Impoverished Africans should be grateful to philanthropist Lance Laifer for his effective outreach to reduce the tragic, needless toll of malaria in sub-Saharan Africa ("Malaria's Toll" by Jason Riley, editorial page, Aug. 21). For his attempt to focus complacent Americans, Mr. Riley also deserves thanks -- such clarity is obviously desperately needed, as even with all the publicity accorded to the ravages of malaria, someone as educated and intelligent as Mr. Laifer remained blithely unaware of this scourge until last year.
Both Mr. Laifer and Mr. Riley note the lack of attention given by official organizations to the more widespread use of DDT as a malaria control method, despite its long and honorable history for this use. Even with his money and other resources, Mr. Laifer has been unable to persuade Africans to utilize DDT. African exporters legitimately fear economic repercussions from wealthy Western trading partners, who continue to demonize this lifesaving insecticide despite the lack of evidence of DDT's adverse health effects in humans.
And where is the Gates Foundation's massive resources in this ongoing struggle to save a half-billion from sickness and millions from death? This organization asserts its devotion to reducing the toll of TB, AIDS, and malaria -- yet none of its funding is aimed toward the cheapest and most effective way to deal with malaria: increased indoor spraying with DDT. Maybe Warren Buffett can persuade his friends Bill and Melinda to target their contributions where they will do the most good, in the shortest time, for the most people. Malaria vaccines are many years away -- DDT works in weeks or months.

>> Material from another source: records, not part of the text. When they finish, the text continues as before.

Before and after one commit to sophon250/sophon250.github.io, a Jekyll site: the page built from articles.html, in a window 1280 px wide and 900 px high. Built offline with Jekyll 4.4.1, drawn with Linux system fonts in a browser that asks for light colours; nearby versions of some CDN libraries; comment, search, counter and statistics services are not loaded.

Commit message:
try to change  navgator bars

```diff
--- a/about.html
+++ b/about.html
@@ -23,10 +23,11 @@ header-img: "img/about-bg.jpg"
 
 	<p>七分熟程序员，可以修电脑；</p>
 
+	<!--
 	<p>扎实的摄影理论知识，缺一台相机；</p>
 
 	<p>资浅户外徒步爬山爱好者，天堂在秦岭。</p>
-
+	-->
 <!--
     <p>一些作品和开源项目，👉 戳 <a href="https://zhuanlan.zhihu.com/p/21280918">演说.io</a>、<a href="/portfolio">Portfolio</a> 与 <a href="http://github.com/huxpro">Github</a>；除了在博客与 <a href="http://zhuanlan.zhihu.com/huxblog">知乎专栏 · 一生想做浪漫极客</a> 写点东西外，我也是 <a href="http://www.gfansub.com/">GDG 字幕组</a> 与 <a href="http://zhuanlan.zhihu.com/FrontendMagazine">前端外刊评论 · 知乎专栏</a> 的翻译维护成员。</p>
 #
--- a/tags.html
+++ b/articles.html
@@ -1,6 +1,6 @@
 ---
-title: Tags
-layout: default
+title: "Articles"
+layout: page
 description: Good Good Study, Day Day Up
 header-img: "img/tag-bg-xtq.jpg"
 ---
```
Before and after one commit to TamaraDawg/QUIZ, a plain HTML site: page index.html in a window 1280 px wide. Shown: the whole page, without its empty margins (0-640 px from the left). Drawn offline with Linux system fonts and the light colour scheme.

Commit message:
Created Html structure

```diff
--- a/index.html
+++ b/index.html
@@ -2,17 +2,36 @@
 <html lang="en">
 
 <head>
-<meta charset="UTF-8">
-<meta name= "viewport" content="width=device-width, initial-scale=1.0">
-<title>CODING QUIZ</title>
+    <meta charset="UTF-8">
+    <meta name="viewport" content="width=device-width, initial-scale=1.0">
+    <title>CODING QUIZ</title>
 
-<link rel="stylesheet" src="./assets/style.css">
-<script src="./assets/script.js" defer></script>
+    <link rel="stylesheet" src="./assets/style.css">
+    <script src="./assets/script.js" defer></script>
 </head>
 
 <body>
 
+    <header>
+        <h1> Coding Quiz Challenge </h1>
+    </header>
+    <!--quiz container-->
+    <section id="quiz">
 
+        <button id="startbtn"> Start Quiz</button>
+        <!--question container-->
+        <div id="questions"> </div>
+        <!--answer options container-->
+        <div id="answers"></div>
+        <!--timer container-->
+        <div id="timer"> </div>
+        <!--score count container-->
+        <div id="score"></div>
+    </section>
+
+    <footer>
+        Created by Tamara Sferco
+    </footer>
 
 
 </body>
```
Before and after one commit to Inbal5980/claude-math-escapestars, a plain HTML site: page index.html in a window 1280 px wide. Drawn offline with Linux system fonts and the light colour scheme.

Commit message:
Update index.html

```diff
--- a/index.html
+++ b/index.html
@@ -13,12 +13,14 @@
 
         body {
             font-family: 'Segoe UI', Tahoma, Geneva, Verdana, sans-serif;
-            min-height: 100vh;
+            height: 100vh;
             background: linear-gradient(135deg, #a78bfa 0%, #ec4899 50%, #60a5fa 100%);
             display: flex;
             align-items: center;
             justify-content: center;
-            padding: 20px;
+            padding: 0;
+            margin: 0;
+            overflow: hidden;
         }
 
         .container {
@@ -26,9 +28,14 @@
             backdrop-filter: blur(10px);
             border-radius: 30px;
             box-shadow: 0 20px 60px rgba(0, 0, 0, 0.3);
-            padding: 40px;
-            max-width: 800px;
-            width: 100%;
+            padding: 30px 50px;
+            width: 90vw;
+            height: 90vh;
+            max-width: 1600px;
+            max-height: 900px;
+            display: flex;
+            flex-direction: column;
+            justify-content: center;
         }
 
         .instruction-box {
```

Gilbert Ross, M.D.
Executive and Medical Director
American Council on Science and Health